> What to produce
Whenever a line of the data below holds the string "onlineCount", copy that line.

Top of Record excerpts

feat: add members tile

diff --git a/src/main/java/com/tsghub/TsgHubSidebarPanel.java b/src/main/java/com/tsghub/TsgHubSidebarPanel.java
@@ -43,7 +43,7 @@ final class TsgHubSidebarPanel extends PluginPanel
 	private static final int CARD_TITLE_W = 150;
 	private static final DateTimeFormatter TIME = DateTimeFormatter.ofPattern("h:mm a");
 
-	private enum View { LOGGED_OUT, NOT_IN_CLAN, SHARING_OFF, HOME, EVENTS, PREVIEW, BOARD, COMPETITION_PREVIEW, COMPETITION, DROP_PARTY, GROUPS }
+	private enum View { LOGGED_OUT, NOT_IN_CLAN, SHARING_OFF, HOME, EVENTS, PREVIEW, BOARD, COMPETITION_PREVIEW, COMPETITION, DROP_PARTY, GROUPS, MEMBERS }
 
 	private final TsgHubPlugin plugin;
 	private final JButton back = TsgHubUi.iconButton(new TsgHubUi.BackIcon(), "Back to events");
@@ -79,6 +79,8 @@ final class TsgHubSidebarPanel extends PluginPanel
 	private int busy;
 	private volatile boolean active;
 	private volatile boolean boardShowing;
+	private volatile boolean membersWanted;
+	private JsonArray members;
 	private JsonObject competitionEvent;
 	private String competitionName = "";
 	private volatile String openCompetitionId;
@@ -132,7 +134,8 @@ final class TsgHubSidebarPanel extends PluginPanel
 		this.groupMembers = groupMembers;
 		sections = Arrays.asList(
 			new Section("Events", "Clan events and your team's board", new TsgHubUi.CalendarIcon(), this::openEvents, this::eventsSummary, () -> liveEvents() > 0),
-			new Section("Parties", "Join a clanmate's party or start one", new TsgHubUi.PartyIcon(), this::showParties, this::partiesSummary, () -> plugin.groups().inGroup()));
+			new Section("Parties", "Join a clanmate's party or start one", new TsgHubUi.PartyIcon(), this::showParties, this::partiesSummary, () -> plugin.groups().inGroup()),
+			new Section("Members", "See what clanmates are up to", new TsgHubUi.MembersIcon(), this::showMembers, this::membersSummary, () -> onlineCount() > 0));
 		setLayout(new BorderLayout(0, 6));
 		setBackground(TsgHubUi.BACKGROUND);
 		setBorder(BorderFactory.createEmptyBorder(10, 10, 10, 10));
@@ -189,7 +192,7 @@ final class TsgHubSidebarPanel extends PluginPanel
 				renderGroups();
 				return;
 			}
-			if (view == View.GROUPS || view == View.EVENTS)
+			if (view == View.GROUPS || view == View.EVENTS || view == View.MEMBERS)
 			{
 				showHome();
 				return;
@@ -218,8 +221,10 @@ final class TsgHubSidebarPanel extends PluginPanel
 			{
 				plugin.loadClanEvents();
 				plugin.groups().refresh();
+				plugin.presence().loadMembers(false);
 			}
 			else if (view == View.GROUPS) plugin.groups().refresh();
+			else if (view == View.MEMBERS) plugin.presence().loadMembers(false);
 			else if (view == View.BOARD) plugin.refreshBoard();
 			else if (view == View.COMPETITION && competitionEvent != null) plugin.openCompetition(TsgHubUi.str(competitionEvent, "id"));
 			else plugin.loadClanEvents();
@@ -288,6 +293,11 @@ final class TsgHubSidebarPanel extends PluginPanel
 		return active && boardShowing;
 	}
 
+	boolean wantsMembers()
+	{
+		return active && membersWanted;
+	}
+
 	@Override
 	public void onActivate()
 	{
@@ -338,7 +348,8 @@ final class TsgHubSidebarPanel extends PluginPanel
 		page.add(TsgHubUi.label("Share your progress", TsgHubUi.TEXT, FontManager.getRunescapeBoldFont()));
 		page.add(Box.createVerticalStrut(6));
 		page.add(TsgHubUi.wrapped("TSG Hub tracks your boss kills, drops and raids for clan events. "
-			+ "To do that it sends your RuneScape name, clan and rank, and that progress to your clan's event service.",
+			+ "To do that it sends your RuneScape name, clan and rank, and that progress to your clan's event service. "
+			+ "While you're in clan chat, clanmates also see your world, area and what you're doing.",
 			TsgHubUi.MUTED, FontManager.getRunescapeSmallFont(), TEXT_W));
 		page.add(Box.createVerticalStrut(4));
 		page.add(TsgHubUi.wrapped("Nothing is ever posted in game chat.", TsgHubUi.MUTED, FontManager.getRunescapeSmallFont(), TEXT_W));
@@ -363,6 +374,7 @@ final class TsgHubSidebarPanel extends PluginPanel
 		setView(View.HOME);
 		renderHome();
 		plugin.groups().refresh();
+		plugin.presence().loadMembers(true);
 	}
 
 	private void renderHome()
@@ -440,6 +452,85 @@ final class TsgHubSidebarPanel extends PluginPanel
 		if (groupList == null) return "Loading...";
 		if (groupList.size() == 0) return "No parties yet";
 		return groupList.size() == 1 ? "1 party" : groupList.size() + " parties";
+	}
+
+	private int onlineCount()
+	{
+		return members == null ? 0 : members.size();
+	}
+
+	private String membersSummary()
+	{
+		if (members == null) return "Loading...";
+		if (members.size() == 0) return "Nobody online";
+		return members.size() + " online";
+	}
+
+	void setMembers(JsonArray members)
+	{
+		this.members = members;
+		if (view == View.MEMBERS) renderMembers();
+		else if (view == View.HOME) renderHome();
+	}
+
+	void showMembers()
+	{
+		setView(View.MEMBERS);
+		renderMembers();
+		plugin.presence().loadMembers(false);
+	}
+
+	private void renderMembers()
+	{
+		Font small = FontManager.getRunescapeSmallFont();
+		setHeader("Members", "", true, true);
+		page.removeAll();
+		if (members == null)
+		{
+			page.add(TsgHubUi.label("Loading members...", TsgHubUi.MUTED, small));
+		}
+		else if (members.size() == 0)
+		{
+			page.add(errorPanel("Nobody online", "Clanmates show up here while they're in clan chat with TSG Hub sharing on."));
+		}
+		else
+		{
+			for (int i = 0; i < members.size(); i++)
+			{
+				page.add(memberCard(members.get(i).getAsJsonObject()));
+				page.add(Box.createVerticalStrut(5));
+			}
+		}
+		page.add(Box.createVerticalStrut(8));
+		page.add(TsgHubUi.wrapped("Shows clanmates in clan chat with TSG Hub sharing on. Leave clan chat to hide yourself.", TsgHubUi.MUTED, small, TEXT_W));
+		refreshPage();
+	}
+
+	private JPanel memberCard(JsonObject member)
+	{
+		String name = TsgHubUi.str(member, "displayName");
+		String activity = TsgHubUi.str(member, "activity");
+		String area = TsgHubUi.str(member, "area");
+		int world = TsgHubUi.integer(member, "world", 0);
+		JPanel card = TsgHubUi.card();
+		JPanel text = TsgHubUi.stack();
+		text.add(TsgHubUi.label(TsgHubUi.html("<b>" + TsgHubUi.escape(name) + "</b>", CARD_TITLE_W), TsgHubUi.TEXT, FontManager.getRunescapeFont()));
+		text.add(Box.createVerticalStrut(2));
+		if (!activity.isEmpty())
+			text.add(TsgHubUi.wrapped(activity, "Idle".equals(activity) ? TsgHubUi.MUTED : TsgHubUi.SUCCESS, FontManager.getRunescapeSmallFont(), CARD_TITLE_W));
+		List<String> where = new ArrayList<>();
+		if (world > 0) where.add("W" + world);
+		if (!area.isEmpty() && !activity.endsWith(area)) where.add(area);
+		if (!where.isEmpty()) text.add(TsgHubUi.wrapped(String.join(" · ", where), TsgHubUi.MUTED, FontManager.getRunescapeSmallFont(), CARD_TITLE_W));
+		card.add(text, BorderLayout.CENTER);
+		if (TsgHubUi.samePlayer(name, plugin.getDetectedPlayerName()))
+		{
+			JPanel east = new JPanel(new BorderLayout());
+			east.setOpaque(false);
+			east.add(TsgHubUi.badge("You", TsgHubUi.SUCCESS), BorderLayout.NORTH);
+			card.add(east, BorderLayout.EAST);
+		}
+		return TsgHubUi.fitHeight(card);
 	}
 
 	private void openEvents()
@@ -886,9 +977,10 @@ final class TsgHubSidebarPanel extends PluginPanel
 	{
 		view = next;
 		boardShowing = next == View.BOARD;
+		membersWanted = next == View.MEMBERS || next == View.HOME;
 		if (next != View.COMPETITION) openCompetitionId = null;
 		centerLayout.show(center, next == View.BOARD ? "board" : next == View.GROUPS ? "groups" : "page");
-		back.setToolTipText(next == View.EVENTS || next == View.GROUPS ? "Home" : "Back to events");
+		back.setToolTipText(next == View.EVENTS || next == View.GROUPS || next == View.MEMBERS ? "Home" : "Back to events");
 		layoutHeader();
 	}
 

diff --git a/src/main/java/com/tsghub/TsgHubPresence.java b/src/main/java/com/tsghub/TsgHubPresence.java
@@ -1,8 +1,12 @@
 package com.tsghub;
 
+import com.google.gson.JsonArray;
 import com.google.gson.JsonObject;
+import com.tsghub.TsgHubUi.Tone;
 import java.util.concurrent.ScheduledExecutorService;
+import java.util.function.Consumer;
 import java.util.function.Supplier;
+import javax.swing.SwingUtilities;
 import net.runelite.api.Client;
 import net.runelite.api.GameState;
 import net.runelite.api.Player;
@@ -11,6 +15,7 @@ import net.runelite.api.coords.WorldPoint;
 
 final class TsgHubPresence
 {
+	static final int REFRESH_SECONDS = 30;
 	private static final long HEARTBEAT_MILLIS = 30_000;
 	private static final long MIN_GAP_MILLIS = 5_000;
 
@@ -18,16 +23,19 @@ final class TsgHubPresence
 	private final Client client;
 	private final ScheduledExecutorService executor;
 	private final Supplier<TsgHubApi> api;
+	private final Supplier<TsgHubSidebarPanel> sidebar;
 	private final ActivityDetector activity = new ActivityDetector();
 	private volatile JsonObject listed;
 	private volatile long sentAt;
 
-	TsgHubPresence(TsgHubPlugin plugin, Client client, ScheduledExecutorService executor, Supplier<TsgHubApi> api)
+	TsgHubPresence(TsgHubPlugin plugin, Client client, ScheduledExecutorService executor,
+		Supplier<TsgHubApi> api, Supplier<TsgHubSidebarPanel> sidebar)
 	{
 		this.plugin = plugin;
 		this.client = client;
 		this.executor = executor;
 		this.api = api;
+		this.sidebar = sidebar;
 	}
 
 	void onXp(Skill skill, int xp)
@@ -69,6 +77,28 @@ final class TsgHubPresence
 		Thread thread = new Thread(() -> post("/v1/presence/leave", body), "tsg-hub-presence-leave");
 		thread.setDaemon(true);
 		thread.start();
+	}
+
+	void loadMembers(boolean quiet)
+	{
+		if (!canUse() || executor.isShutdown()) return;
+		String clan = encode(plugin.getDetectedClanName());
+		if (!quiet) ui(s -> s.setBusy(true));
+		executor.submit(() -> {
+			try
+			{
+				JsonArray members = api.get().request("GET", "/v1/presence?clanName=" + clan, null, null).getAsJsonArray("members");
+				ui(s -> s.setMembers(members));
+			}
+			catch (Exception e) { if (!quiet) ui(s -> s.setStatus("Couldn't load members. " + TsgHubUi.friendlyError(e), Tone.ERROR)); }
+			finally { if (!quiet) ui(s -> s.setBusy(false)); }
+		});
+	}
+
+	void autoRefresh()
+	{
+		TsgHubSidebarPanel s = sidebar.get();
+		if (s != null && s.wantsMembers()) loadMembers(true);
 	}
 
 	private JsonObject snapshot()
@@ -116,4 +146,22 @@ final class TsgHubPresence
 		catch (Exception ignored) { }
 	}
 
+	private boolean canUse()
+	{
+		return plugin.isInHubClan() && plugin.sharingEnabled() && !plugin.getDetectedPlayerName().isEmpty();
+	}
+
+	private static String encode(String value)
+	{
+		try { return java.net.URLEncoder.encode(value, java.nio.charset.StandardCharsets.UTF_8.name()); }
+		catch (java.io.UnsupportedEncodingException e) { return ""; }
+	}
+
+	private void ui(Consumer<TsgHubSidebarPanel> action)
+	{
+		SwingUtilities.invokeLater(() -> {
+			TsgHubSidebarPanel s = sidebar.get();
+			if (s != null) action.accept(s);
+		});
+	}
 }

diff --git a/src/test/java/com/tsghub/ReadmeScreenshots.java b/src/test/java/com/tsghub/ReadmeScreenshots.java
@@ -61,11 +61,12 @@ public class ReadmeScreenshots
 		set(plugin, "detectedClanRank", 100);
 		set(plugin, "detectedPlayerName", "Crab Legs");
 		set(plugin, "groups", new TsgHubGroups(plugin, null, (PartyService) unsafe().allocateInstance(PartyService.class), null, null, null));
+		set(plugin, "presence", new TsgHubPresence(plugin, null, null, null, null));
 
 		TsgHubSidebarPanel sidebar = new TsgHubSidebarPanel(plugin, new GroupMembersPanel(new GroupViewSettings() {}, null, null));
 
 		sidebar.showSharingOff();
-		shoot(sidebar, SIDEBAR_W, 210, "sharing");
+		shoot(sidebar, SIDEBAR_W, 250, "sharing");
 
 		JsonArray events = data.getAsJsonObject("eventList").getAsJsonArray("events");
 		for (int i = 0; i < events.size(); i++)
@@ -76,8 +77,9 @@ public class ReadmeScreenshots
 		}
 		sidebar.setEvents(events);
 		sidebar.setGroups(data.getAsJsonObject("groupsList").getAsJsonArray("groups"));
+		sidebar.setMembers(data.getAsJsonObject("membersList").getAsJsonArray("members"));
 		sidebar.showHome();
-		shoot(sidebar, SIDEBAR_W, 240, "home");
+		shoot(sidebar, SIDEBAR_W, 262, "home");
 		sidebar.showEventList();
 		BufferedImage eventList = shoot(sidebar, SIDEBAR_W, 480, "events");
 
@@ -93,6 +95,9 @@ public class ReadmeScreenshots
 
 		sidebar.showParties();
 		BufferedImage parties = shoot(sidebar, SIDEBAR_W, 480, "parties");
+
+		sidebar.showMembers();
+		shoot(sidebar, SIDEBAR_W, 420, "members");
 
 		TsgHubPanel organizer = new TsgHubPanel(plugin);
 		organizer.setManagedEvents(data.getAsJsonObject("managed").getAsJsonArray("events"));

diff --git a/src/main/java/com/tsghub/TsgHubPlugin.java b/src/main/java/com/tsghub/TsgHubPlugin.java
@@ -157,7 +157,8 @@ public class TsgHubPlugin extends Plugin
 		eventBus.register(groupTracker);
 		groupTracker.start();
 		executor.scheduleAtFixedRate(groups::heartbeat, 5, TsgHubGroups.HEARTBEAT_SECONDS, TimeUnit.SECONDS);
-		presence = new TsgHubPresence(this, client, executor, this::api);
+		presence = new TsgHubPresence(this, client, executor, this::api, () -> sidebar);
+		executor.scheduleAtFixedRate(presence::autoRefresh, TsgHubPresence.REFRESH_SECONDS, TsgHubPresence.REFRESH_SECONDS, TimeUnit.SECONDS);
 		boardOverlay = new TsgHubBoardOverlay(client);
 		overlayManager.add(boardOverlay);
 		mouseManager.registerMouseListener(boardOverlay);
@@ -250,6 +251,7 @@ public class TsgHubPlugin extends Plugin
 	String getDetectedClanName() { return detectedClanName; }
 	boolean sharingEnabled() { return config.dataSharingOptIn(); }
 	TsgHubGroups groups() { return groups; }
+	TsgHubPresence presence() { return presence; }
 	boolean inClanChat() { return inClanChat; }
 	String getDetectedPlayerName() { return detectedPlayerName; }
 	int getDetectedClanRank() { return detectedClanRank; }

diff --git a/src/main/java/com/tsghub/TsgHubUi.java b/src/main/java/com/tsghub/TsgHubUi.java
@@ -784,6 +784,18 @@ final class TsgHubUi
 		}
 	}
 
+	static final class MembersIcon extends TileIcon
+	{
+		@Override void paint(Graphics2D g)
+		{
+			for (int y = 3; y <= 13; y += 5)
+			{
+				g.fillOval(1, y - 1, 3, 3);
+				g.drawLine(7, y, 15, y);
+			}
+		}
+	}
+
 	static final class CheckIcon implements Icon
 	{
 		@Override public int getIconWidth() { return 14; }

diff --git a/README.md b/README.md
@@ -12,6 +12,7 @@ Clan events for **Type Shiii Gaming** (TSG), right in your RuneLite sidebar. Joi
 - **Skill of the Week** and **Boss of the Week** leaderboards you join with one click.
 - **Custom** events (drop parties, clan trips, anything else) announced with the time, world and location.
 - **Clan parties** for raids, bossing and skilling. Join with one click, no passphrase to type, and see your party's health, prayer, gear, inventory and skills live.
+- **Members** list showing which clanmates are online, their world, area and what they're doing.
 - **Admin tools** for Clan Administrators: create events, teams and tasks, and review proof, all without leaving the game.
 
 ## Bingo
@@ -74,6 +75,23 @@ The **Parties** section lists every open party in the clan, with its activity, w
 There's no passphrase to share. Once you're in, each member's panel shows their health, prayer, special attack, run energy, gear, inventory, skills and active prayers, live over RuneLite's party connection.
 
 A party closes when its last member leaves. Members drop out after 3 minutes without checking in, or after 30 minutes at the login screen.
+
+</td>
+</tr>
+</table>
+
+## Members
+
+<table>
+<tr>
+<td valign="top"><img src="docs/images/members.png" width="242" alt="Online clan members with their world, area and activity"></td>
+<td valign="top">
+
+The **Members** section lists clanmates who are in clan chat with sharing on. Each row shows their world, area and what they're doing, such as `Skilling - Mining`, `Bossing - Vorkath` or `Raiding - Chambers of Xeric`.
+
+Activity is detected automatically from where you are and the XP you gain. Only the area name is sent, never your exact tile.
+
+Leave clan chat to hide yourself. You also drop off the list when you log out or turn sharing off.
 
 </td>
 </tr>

Bottom of Record excerpts

> Output for this task
+			new Section("Members", "See what clanmates are up to", new TsgHubUi.MembersIcon(), this::showMembers, this::membersSummary, () -> onlineCount() > 0));
+	private int onlineCount()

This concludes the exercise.